The ousted security services chief will also tell the panel that Trump demanded he pledge his loyalty during a dinner in January.
Comey is scheduled to testify before the intelligence committee on Thursday (8 June) about his interactions with the president regarding Russia's interference in the election and possible collusion between Trump's campaign and Moscow.
His prepared statement was released on Wednesday (7 June), The Associated Press reported.
In his statement, Comey describes an incident that occurred when he and the president dined together privately in January. During the dinner, Comey says Trump asked him whether he wanted to remain as FBI director.
"My instincts told me that the one-on-one setting, and the pretence that this was our first discussion about my position, meant the dinner was, at least in part, an effort to have me ask for my job and create some sort of patronage relationship," Comey says.
"That concerned me greatly, given the FBI's traditionally independent status in the executive branch."
Comey says he responded he wanted to finish out his 10-year term and that he "was not on anybody's side politically". Trump then reportedly told Comey: "I need loyalty. I expect loyalty."
Although Comey did not answer him at first, he says Trump brought the subject up again towards the end of their meal.
Comey's statement continues: "I replied, 'You will always get honesty from me.' He paused and then
said: 'That's what I want, honest loyalty.' I paused, and then said: 'You will get that from me.'" He adds that it is possible the two interpreted the term "honest loyalty" differently, but that he chose not to pursue the subject further.
Comey also reveals that he felt compelled to document his first meeting with Trump in early January in written memos and to continue that practice during the remainder of his term. "This had not been my practice in the past," Comey says.
Ending the Russia investigation
According to Comey's statement, Trump asked him to end the investigation into his former national security adviser, Michael Flynn, on 14 February, the day after Flynn resigned.
"I hope you can see your way clear to letting this go, to letting Flynn go. He is a good guy. I hope you can let this go," Trump said to Comey. In his statement, he says he found the request "very concerning, given the FBI's role as an independent investigative agency".
Shorty afterwards, Comey reportedly asked Attorney General Jeff Sessions to not allow any further direct communication between the president and himself.
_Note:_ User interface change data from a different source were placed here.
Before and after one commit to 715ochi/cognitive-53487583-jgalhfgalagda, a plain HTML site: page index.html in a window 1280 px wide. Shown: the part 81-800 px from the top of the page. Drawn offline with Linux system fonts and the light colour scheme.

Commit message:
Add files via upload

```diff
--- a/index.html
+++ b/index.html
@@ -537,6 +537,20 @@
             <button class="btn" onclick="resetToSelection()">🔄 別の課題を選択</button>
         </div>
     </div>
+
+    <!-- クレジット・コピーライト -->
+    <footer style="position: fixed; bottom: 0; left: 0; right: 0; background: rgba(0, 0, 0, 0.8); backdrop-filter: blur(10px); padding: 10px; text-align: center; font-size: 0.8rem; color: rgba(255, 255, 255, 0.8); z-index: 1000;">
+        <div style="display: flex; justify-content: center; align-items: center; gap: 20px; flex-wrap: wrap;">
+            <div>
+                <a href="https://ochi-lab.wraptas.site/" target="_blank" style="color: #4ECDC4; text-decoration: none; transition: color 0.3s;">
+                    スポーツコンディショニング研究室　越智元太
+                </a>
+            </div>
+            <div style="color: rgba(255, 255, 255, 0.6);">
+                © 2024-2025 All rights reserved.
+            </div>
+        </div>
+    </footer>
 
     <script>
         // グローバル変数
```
Sessions did not reply.
Trump again brought up the Russia investigation in a phone call to Comey at the FBI on 30 March. Calling the investigation "a cloud" that was impeding his work, Trump asked what the FBI could do to "lift the cloud".
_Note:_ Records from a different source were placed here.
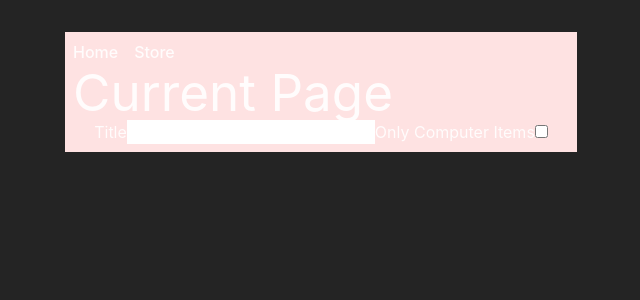
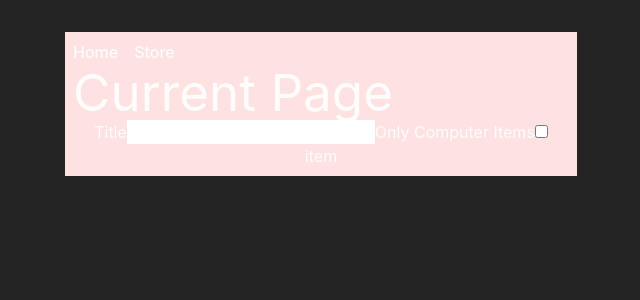
Before and after one commit to pantpad/state-in-url-react-router, a React (Vite) app: page / in a window 1280 px wide. Shown: the top 300 px of the page, without its empty margins (319-959 px from the left). Built offline with nearby package versions, Linux system fonts and the light colour scheme.

Commit message:
chore(list): add list to app.tsx

```diff
--- a/src/App.tsx
+++ b/src/App.tsx
@@ -1,6 +1,7 @@
 import "./App.css";
 import CurrentPage from "./components/CurrentPage";
 import Form from "./components/Form";
+import List from "./components/List";
 import Nav from "./components/Nav";
 
 export default function App() {
@@ -10,7 +11,7 @@ export default function App() {
         <Nav />
         <CurrentPage />
         <Form />
-        <ul></ul>
+        <List />
       </main>
     </>
   );
```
During their talk, Trump was eager for the FBI to make it public that he was not under investigation. "The president went on to say that if there were some 'satellite' associates of his who did something wrong, it would be good to find that out, but that he hadn't done anything wrong and hoped I would find a way to get it out that we weren't investigating him," Comey says in his statement.
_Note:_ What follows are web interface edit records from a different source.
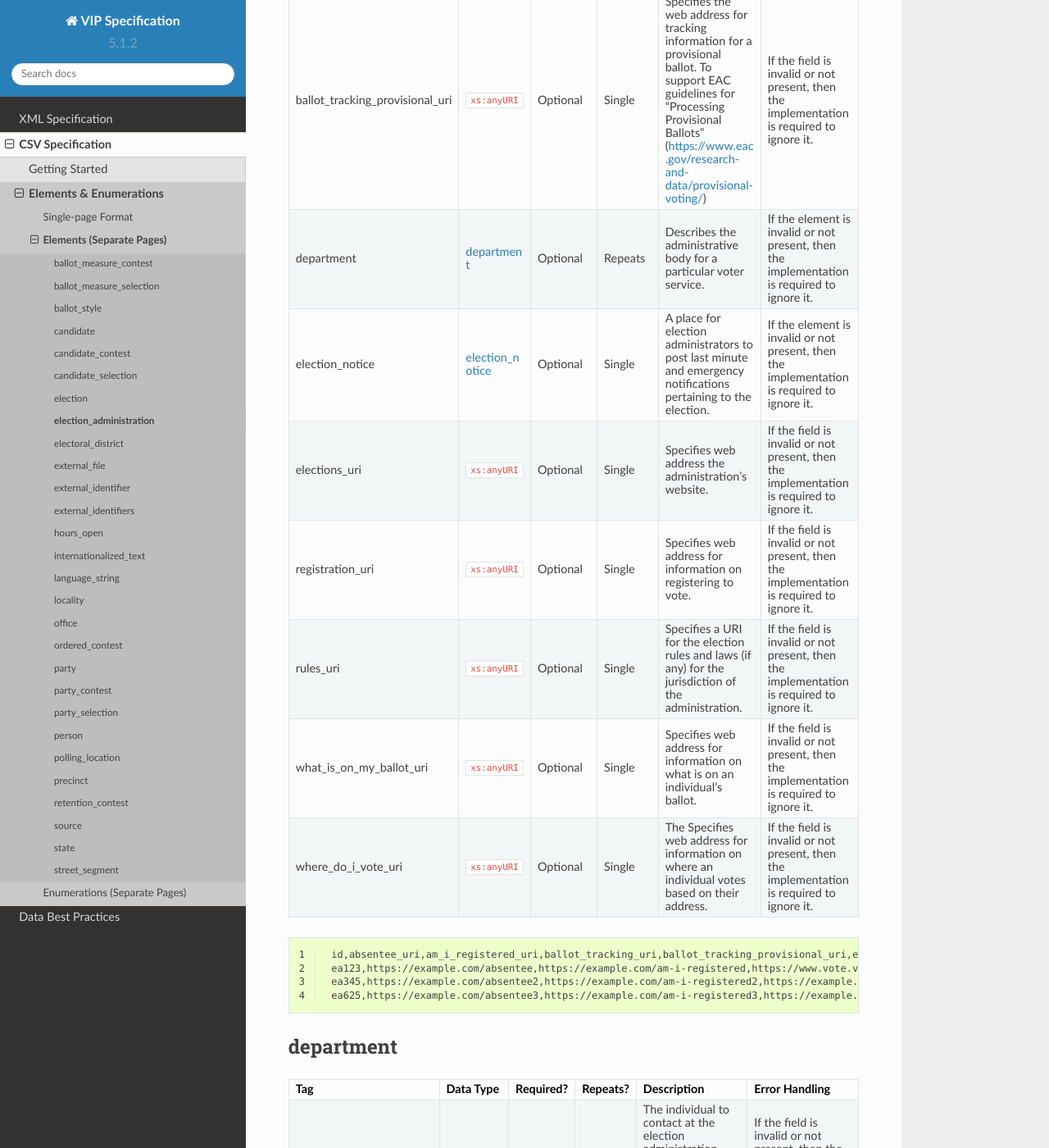
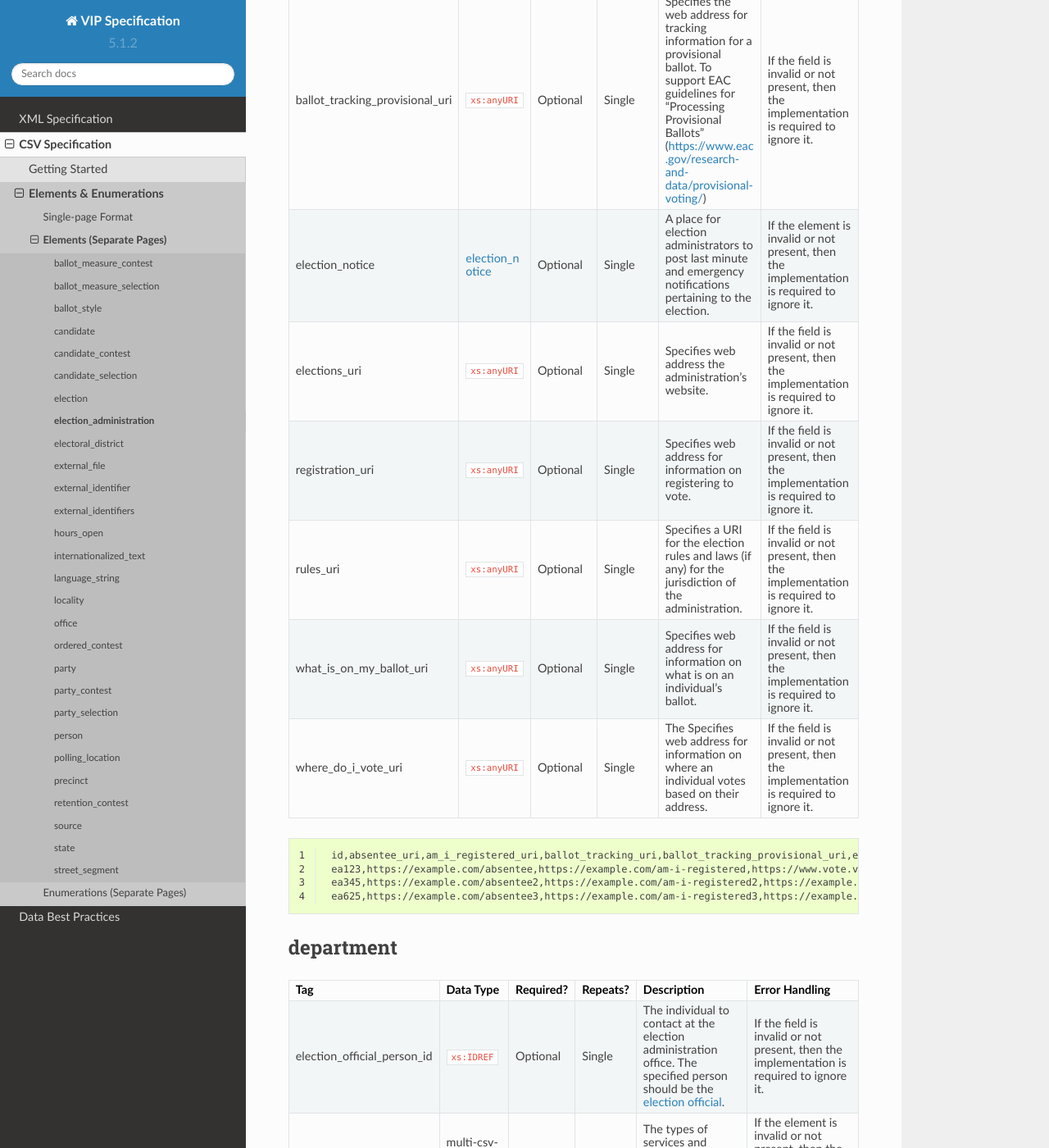
Before and after one commit to votinginfoproject/vip-specification, a Sphinx documentation site: the page built from docs/built_rst/csv/elements/election_administration.rst, in a window 1280 px wide and 1400 px high, scrolled down 630 px. Shown: the whole window at 82% size. Built offline with Sphinx 7.4.7 and the Read the Docs theme 2.0.0, drawn with Linux system fonts in a browser that asks for light colours; some of the changed text lies outside the part shown.

Commit message:
removing dept from EA in CSV; adding EA to dept in CSV.

```diff
--- a/docs/built_rst/csv/elements/election_administration.rst
+++ b/docs/built_rst/csv/elements/election_administration.rst
@@ -27,10 +27,6 @@ functions.
 |                                 |                                  |              |              | provisional ballot. To support EAC guidelines for           | then the implementation is required to   |
 |                                 |                                  |              |              | "Processing Provisional Ballots"                            | ignore it.                               |
 |                                 |                                  |              |              | (https://www.eac.gov/research-and-data/provisional-voting/) |                                          |
-+---------------------------------+----------------------------------+--------------+--------------+-------------------------------------------------------------+------------------------------------------+
-| department                      | :ref:`multi-csv-department`      | Optional     | Repeats      | Describes the administrative body for a particular voter    | If the element is invalid or not         |
-|                                 |                                  |              |              | service.                                                    | present, then the implementation is      |
-|                                 |                                  |              |              |                                                             | required to ignore it.                   |
 +---------------------------------+----------------------------------+--------------+--------------+-------------------------------------------------------------+------------------------------------------+
 | election_notice                 | :ref:`multi-csv-election-notice` | Optional     | Single       | A place for election administrators to post last minute and | If the element is invalid or not         |
 |                                 |                                  |              |              | emergency notifications pertaining to the election.         | present, then the implementation is      |
--- a/docs/yaml/elements/election_administration.yaml
+++ b/docs/yaml/elements/election_administration.yaml
@@ -78,6 +78,7 @@ tags:
   description: Describes the administrative body for a particular voter service.
   error_then: =must-ignore
   repeating: true
+  skip_on: csv
   type: Department
 - _name: ElectionNotice
   csv-header-name: election_notice
```
Also changed, not shown: other parts of docs/built_rst/csv/elements/election_administration.rst (+4 -0 lines), docs/built_rst/csv/single_page.rst (+8 -4 lines), docs/yaml/elements/department.yaml (+7 -0 lines).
Comey assured Trump that he would see what the FBI could do and that the bureau would do its "investigative work well and as quickly as we could".
Comey last spoke to Trump on 11 April, he says. The president abruptly sacked him early in May, with the White House giving a number of reasons for his firing. However, the president himself admitted that the Russia investigation was one of the reasons he fired Comey.